BEGIN Dataset excerpts

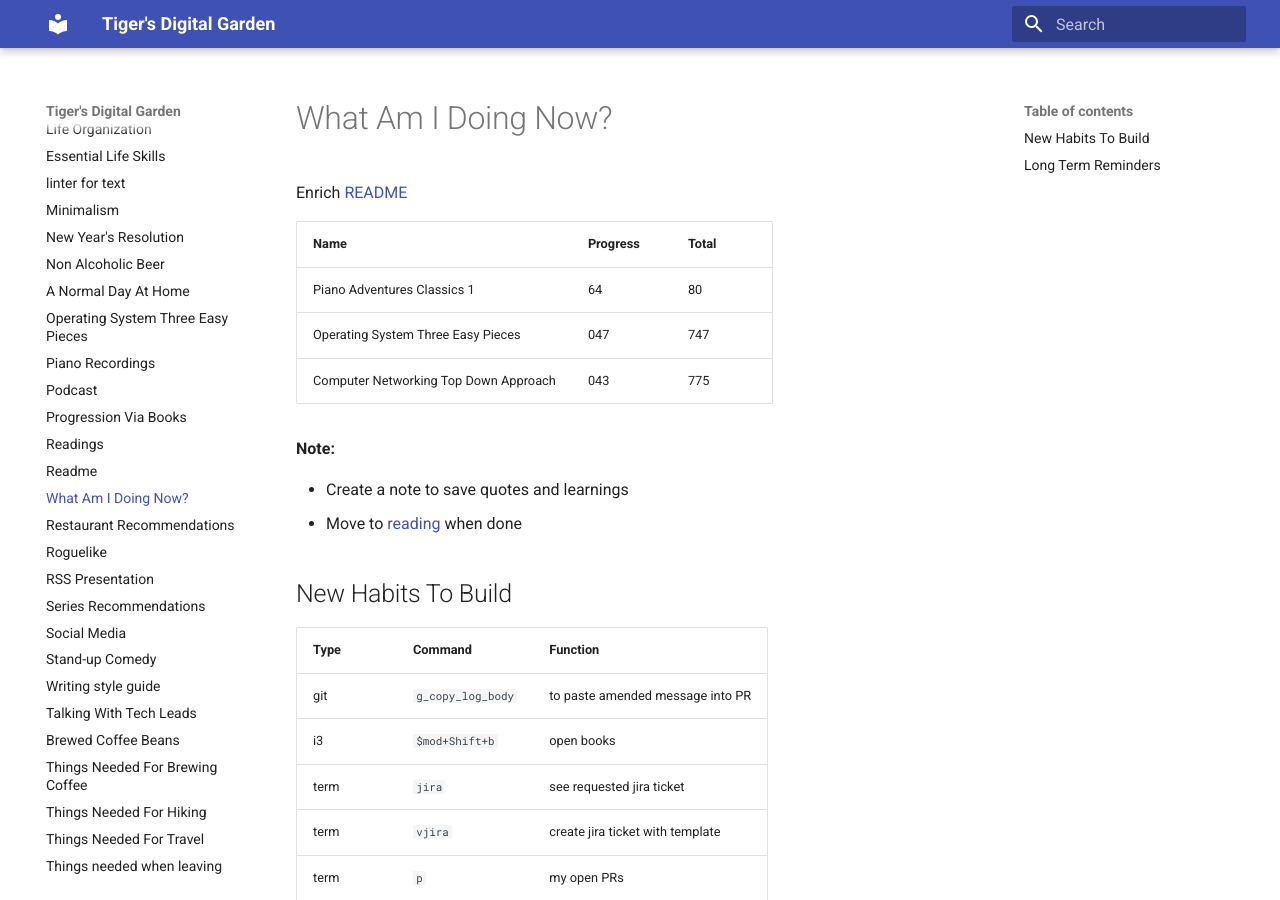
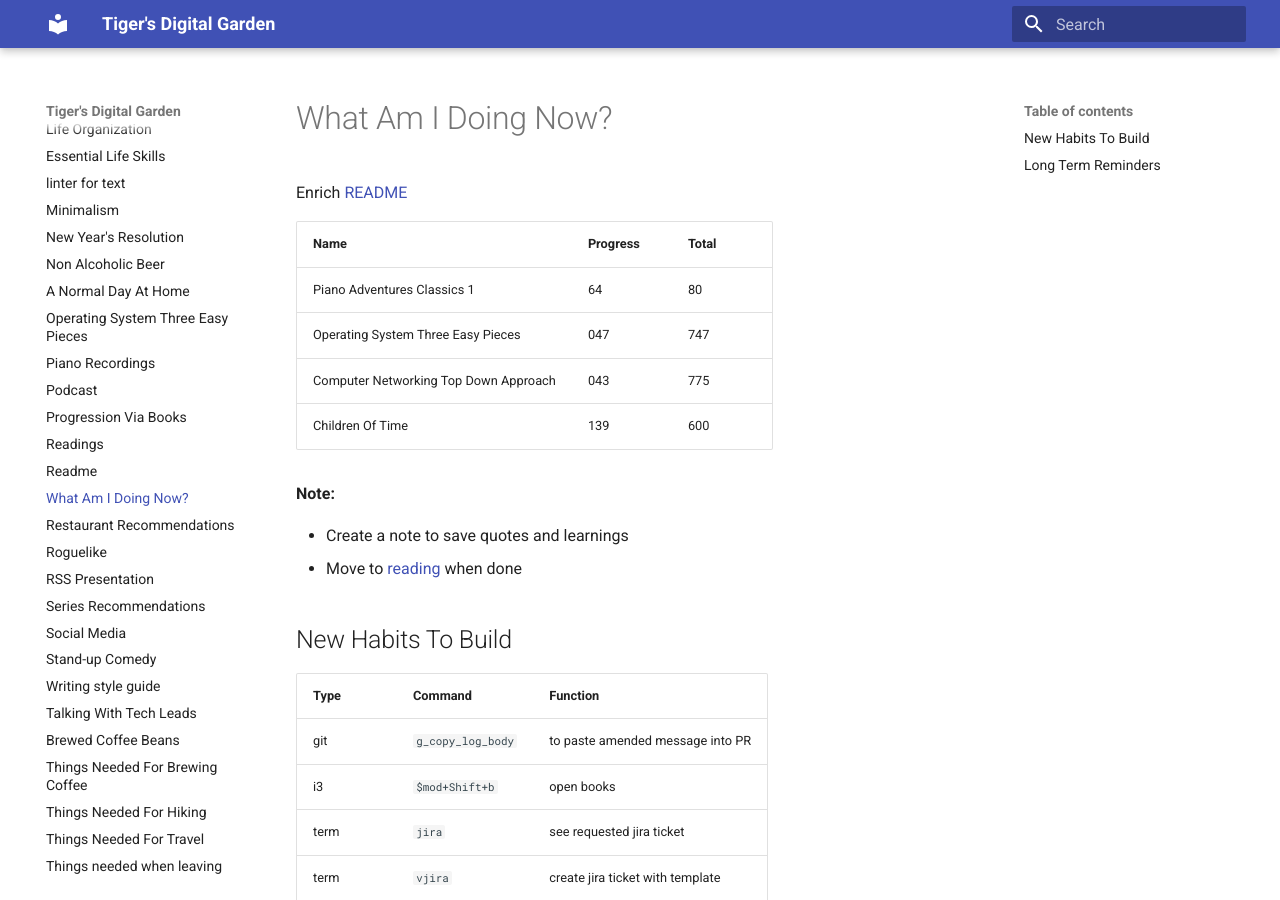
Before and after one commit to ynotstartups/notes, an MkDocs documentation site: the page built from notes/reminders.md, in a window 1280 px wide and 900 px high. Built offline with MkDocs 1.6.1 and Material for MkDocs 9.7.7, drawn with Linux system fonts in a browser that asks for light colours.

Commit message:
start reading children of time

```diff
--- a/notes/reminders.md
+++ b/notes/reminders.md
@@ -7,6 +7,7 @@ Enrich [README](./readmereadme.md)
 | Piano Adventures Classics 1           | 64       | 80    |
 | Operating System Three Easy Pieces    | 047      | 747   |
 | Computer Networking Top Down Approach | 043      | 775   |
+| Children Of Time                      | 139      | 600   |
 
 **Note:**
 
```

END Dataset excerpts

Copy out the records above in full, exactly as written, but not the pictures.

### Response to the exercise
Before and after one commit to ynotstartups/notes, an MkDocs documentation site: the page built from notes/reminders.md, in a window 1280 px wide and 900 px high. Built offline with MkDocs 1.6.1 and Material for MkDocs 9.7.7, drawn with Linux system fonts in a browser that asks for light colours.

Commit message:
start reading children of time

```diff
--- a/notes/reminders.md
+++ b/notes/reminders.md
@@ -7,6 +7,7 @@ Enrich [README](./readmereadme.md)
 | Piano Adventures Classics 1           | 64       | 80    |
 | Operating System Three Easy Pieces    | 047      | 747   |
 | Computer Networking Top Down Approach | 043      | 775   |
+| Children Of Time                      | 139      | 600   |
 
 **Note:**
 
```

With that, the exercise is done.